Homemade pizza is somehow intimidating, but it is really a simple creation.  There is so much that you can do with pizza from having a party where everyone brings a topping or two, to letting kids help make their own pie.  And. let’s dispute this notion that pizza is an unhealthy food; if homemade, it is a very satisfyingly healthy meal.  Pizza is so much more than greasy overpriced delivery pies and frozen cardboard-tasting facsimiles, it is a fun creation with myriad versions.  A personal pizza is something that you can make on your own for yourself.  Pizza is the ultimate canvas for your tastes and personalization.  Go forth and bake your own pie today!

Proven: Crafting is Good For You!

I’ve long known that crafting has beneficial properties, but now even that giant of breaking news (CNN) has substantiated this belief.  Quoting a study looking at the benefits of knitting on your brain, specifically in PTSD patients, CNN reports that the results are almost identical to those of meditation.  The activity of knitting creates a quieting response to the parasympathetic nervous system (fight or flight).  In an additional British study, knitting acts as a natural anti-depressant by releasing dopamine both during the creation of the project and at the culmination of the project, either during the admiration of the completed work or when given to a loved one.   There is additional work being done to learn if crafting keeps the brain younger by activating memory, problem solving, etc. and thereby preventing atrophy.

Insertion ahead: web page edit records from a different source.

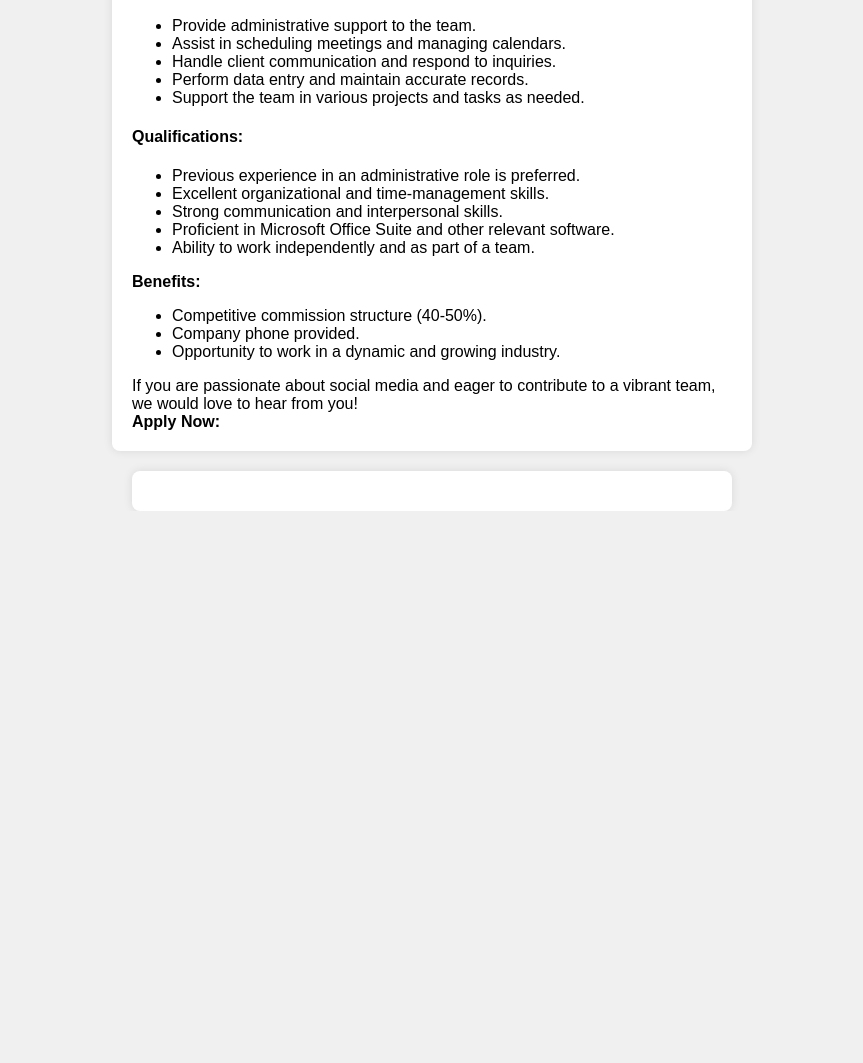
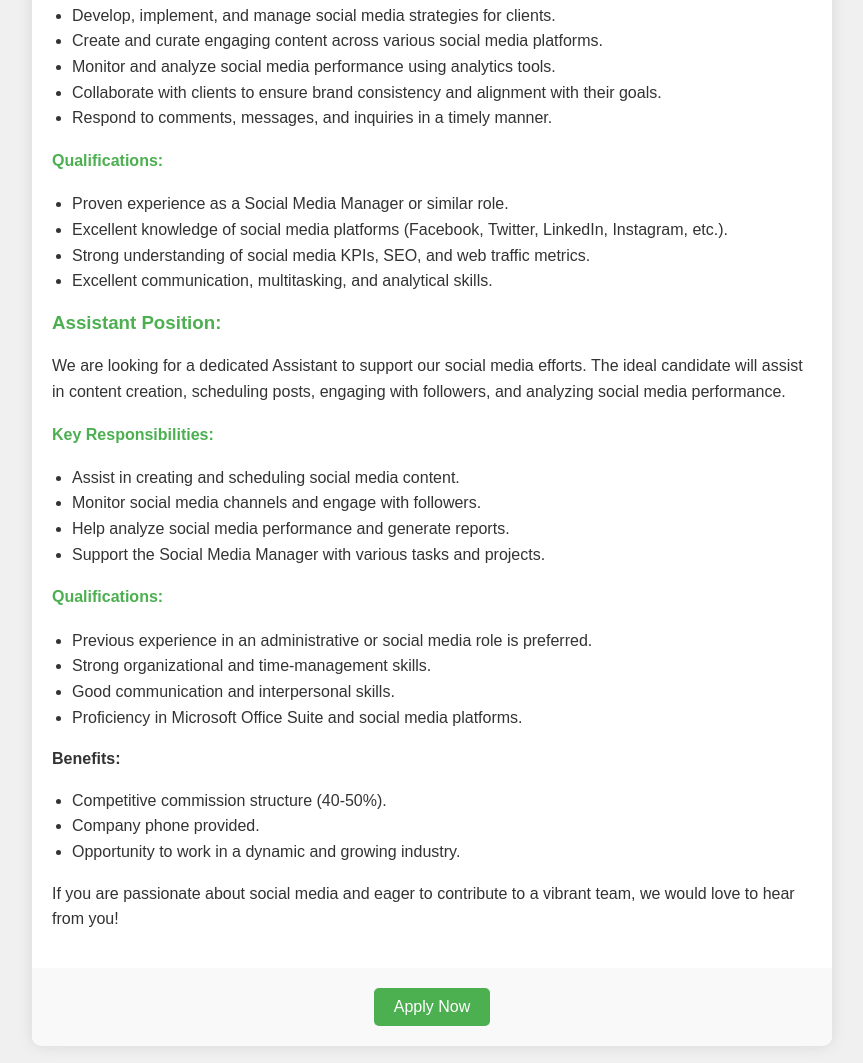
Before and after one commit to Social-Solution/social-solution.github.io, a plain HTML site: page index.html in a window 1280 px wide. Shown: the part 572-1635 px from the top of the page, without its empty margins (208-1071 px from the left). Before the commit the page ends 1083 px from the top, so only its background shows below. Drawn offline with Linux system fonts and the light colour scheme.

Commit message:
Update index.html

```diff
--- a/index.html
+++ b/index.html
@@ -3,50 +3,82 @@
 <head>
     <meta charset="UTF-8">
     <meta name="viewport" content="width=device-width, initial-scale=1.0">
-    <title>Embedded Form</title>
+    <title>Job Openings - Social Solutions</title>
     <style>
         body {
             margin: 0;
             padding: 0;
             box-sizing: border-box;
             font-family: Arial, sans-serif;
+            background-color: #f0f0f0;
+            color: #333;
             display: flex;
-            flex-direction: column;
             justify-content: center;
             align-items: center;
-            height: 100vh;
-            background-color: #f0f0f0; /* Optional: add a background color */
+            flex-direction: column;
+            padding: 20px;
         }
 
-        #leadforms-embd-form {
+        .container {
+            max-width: 800px;
             width: 100%;
-            max-width: 600px; /* Adjust the max-width as needed */
+            background-color: #fff;
+            box-shadow: 0 0 15px rgba(0, 0, 0, 0.1);
+            border-radius: 10px;
+            overflow: hidden;
+            margin-bottom: 20px;
+        }
+
+        .header {
+            background-color: #4CAF50;
+            color: white;
             padding: 20px;
-            background-color: #fff;
-            box-shadow: 0 0 10px rgba(0, 0, 0, 0.1);
-            border-radius: 8px;
-            box-sizing: border-box;
+            text-align: center;
         }
 
         .job-description {
-            max-width: 600px;
             padding: 20px;
-            background-color: #fff;
-            box-shadow: 0 0 10px rgba(0, 0, 0, 0.1);
-            border-radius: 8px;
-            margin-bottom: 20px;
         }
 
-        .job-description h2 {
-            margin-top: 0;
+        .job-description h2, .job-description h3, .job-description h4 {
+            color: #4CAF50;
         }
 
-        .job-description p {
-            margin: 0;
+        .job-description p, .job-description ul {
+            line-height: 1.6;
+        }
+
+        .job-description ul {
+            list-style-type: disc;
+            padding-left: 20px;
+        }
+
+        .apply-now {
+            text-align: center;
+            padding: 20px;
+            background-color: #f9f9f9;
+        }
+
+        .apply-now a {
+            display: inline-block;
+            padding: 10px 20px;
+            background-color: #4CAF50;
+            color: white;
+            text-decoration: none;
+            border-radius: 5px;
+            transition: background-color 0.3s ease;
+        }
+
+        .apply-now a:hover {
+            background-color: #45a049;
         }
     </style>
 </head>
 <body>
+    <div class="container">
+        <div class="header">
+            <h1>Join Our Team at Social Solutions!</h1>
+        </div>
         <div class="job-description">
             <h2>Job Openings: Social Media Manager & Assistant</h2>
             <p><strong>Company:</strong> Social Solutions</p>
@@ -55,7 +87,7 @@
             <p><strong>Perks:</strong> Company Phone</p>
 
             <h3>Social Media Manager Position:</h3>
-        <p>We are seeking a dynamic and creative Social Media Manager to join our team at Social Solutions. As a Social Media Manager, you will be responsible for developing and implementing social media strategies to increase our clients' online presence and improve their marketing and sales efforts. Your role will involve creating engaging content, managing social media accounts, analyzing performance metrics, and staying updated with the latest digital marketing trends.</p>
+            <p>We are seeking a dynamic and creative Social Media Manager to join our team at Social Solutions. Your role will involve creating engaging content, managing social media accounts, analyzing performance metrics, and staying updated with the latest digital marketing trends.</p>
 
             <h4>Key Responsibilities:</h4>
             <ul>
@@ -63,38 +95,34 @@
                 <li>Create and curate engaging content across various social media platforms.</li>
                 <li>Monitor and analyze social media performance using analytics tools.</li>
                 <li>Collaborate with clients to ensure brand consistency and alignment with their goals.</li>
-            <li>Stay updated with the latest social media best practices and technologies.</li>
                 <li>Respond to comments, messages, and inquiries in a timely manner.</li>
             </ul>
 
             <h4>Qualifications:</h4>
             <ul>
                 <li>Proven experience as a Social Media Manager or similar role.</li>
-            <li>Excellent knowledge of Facebook, Twitter, LinkedIn, Pinterest, Instagram, and other social media platforms.</li>
+                <li>Excellent knowledge of social media platforms (Facebook, Twitter, LinkedIn, Instagram, etc.).</li>
                 <li>Strong understanding of social media KPIs, SEO, and web traffic metrics.</li>
                 <li>Excellent communication, multitasking, and analytical skills.</li>
-            <li>Creative mindset with the ability to think outside the box.</li>
             </ul>
 
             <h3>Assistant Position:</h3>
-        <p>We are also looking for a dedicated Assistant to provide administrative support to our team at Social Solutions. The ideal candidate will be highly organized, detail-oriented, and able to handle multiple tasks efficiently. As an Assistant, you will assist with scheduling, client communication, data entry, and other administrative duties as needed.</p>
+            <p>We are looking for a dedicated Assistant to support our social media efforts. The ideal candidate will assist in content creation, scheduling posts, engaging with followers, and analyzing social media performance.</p>
 
             <h4>Key Responsibilities:</h4>
             <ul>
-            <li>Provide administrative support to the team.</li>
-            <li>Assist in scheduling meetings and managing calendars.</li>
-            <li>Handle client communication and respond to inquiries.</li>
-            <li>Perform data entry and maintain accurate records.</li>
-            <li>Support the team in various projects and tasks as needed.</li>
+                <li>Assist in creating and scheduling social media content.</li>
+                <li>Monitor social media channels and engage with followers.</li>
+                <li>Help analyze social media performance and generate reports.</li>
+                <li>Support the Social Media Manager with various tasks and projects.</li>
             </ul>
 
             <h4>Qualifications:</h4>
             <ul>
-            <li>Previous experience in an administrative role is preferred.</li>
-            <li>Excellent organizational and time-management skills.</li>
-            <li>Strong communication and interpersonal skills.</li>
-            <li>Proficient in Microsoft Office Suite and other relevant software.</li>
-            <li>Ability to work independently and as part of a team.</li>
+                <li>Previous experience in an administrative or social media role is preferred.</li>
+                <li>Strong organizational and time-management skills.</li>
+                <li>Good communication and interpersonal skills.</li>
+                <li>Proficiency in Microsoft Office Suite and social media platforms.</li>
             </ul>
 
             <p><strong>Benefits:</strong></p>
@@ -105,8 +133,10 @@
             </ul>
 
             <p>If you are passionate about social media and eager to contribute to a vibrant team, we would love to hear from you!</p>
-
-        <p><strong>Apply Now:</strong></p>
+        </div>
+        <div class="apply-now">
+            <a href="#leadforms-embd-form">Apply Now</a>
+        </div>
     </div>
 
     <div id="leadforms-embd-form"></div>
```
Lines whose indentation alone changed are shown as unchanged.
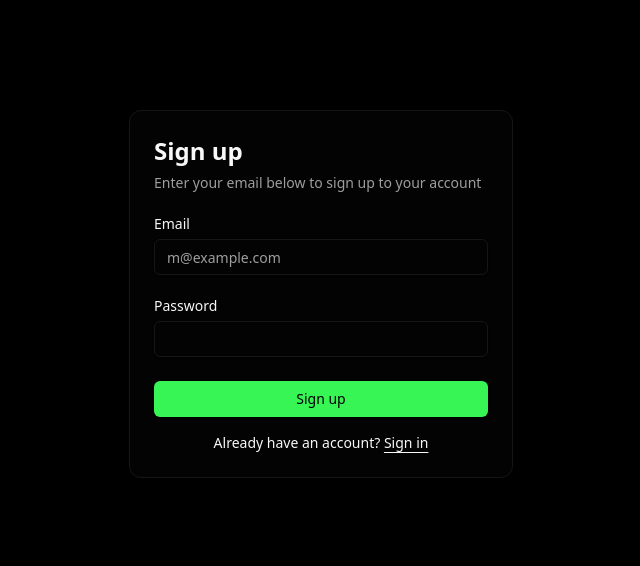
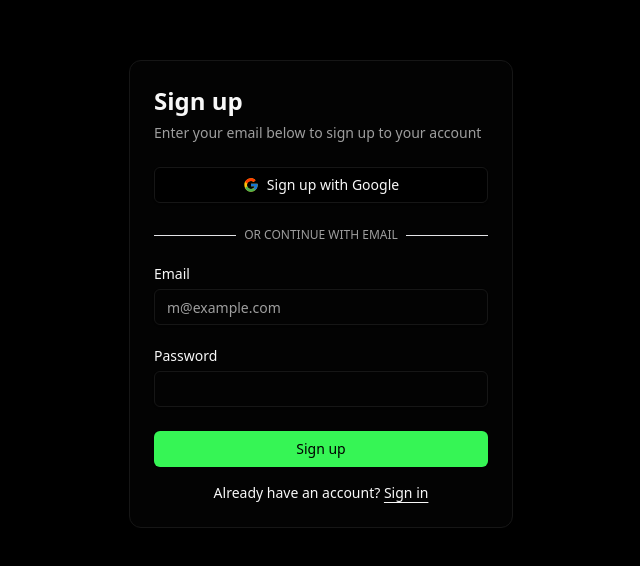
Before and after one commit to himanshukandari14/clipper, a Next.js app in the folder ai-podcast-clipper-frontend/: page /signup in a window 1280 px wide. Shown: the part 106-672 px from the top of the page, without its empty margins (319-959 px from the left). Built offline with nearby package versions, Linux system fonts and the light colour scheme; no server answers.

Commit message:
fixed ts erros

```diff
--- a/ai-podcast-clipper-frontend/src/app/page.tsx
+++ b/ai-podcast-clipper-frontend/src/app/page.tsx
@@ -1,7 +1,8 @@
+/* eslint-disable @typescript-eslint/no-unsafe-assignment */
 "use client";
 
 import Link from "next/link";
-import { ArrowRight, LayoutDashboard, Menu, Play, Scissors, Sparkles, Wand2, Zap, Share2, AudioWaveform } from "lucide-react";
+import { ArrowRight, Menu, Play, Scissors, Wand2, Share2 } from "lucide-react";
 import { motion, useScroll, useTransform } from "framer-motion";
 import { useRef } from "react";
 
--- a/ai-podcast-clipper-frontend/src/components/signup-form.tsx
+++ b/ai-podcast-clipper-frontend/src/components/signup-form.tsx
@@ -75,6 +75,32 @@
           </CardDescription>
         </CardHeader>
         <CardContent>
+          <div className="flex flex-col gap-4 mb-4">
+            <Button
+              variant="outline"
+              className="w-full flex items-center justify-center gap-2 hover:bg-zinc-100 dark:hover:bg-zinc-800 transition-colors"
+              onClick={() => signIn("google", { callbackUrl: "/dashboard" })}
+              disabled={isSubmitting}
+            >
+              <svg xmlns="http://www.w3.org/2000/svg" viewBox="0 0 48 48" width="20px" height="20px">
+                <path fill="#FFC107" d="M43.611,20.083H42V20H24v8h11.303c-1.649,4.657-6.08,8-11.303,8c-6.627,0-12-5.373-12-12c0-6.627,5.373-12,12-12c3.059,0,5.842,1.154,7.961,3.039l5.657-5.657C34.046,6.053,29.268,4,24,4C12.955,4,4,12.955,4,24c0,11.045,8.955,20,20,20c11.045,0,20-8.955,20-20C44,22.659,43.862,21.35,43.611,20.083z"/>
+                <path fill="#FF3D00" d="M6.306,14.691l6.571,4.819C14.655,15.108,18.961,12,24,12c3.059,0,5.842,1.154,7.961,3.039l5.657-5.657C34.046,6.053,29.268,4,24,4C16.318,4,9.656,8.337,6.306,14.691z"/>
+                <path fill="#4CAF50" d="M24,44c5.166,0,9.86-1.977,13.409-5.192l-6.19-5.238C29.211,35.091,26.715,36,24,36c-5.202,0-9.619-3.317-11.283-7.946l-6.522,5.025C9.505,39.556,16.227,44,24,44z"/>
+                <path fill="#1976D2" d="M43.611,20.083H42V20H24v8h11.303c-0.792,2.237-2.231,4.166-4.087,5.571c0.001-0.001,0.002-0.001,0.003-0.002l6.19,5.238C36.971,39.205,44,34,44,24C44,22.659,43.862,21.35,43.611,20.083z"/>
+              </svg>
+              <span>Sign up with Google</span>
+            </Button>
+
+            <div className="relative mt-2 mb-2">
+              <div className="absolute inset-0 flex items-center">
+                <span className="w-full border-t border-zinc-200 dark:border-zinc-800" />
+              </div>
+              <div className="relative flex justify-center text-xs uppercase">
+                <span className="bg-card px-2 text-muted-foreground">Or continue with email</span>
+              </div>
+            </div>
+          </div>
+
           <form onSubmit={handleSubmit(onSubmit)}>
             <div className="flex flex-col gap-6">
               <div className="grid gap-2">
--- a/ai-podcast-clipper-frontend/src/server/auth/config.ts
+++ b/ai-podcast-clipper-frontend/src/server/auth/config.ts
@@ -1,9 +1,11 @@
 import { PrismaAdapter } from "@auth/prisma-adapter";
 import { type DefaultSession, type NextAuthConfig } from "next-auth";
 import CredentialsProvider from "next-auth/providers/credentials";
+import GoogleProvider from "next-auth/providers/google";
 import { comparePasswords } from "~/lib/auth";
 
 import { db } from "~/server/db";
+import { env } from "~/env";
 
 /**
  * Module augmentation for `next-auth` types. Allows us to add custom properties to the `session`
@@ -33,6 +35,10 @@
  */
 export const authConfig = {
   providers: [
+    GoogleProvider({
+      clientId: env.AUTH_GOOGLE_ID,
+      clientSecret: env.AUTH_GOOGLE_SECRET,
+    }),
     CredentialsProvider({
       name: "credentials",
       credentials: {
```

Anyone who creates, whether it is music, pottery, gardens or food knows that there are inherent, intangible benefits that come from the process.  I have always called my creations therapeutic, and one can see that during times of trial, my output of handmade stuff increases.  On a bad day, I’ve learned that curling up in bed doesn’t make me feel any better, but chopping up vegetables or sewing 1/4″ inch seams sure can boost my mood.  Science is just substantiating what many of us already know.  Crafty diem!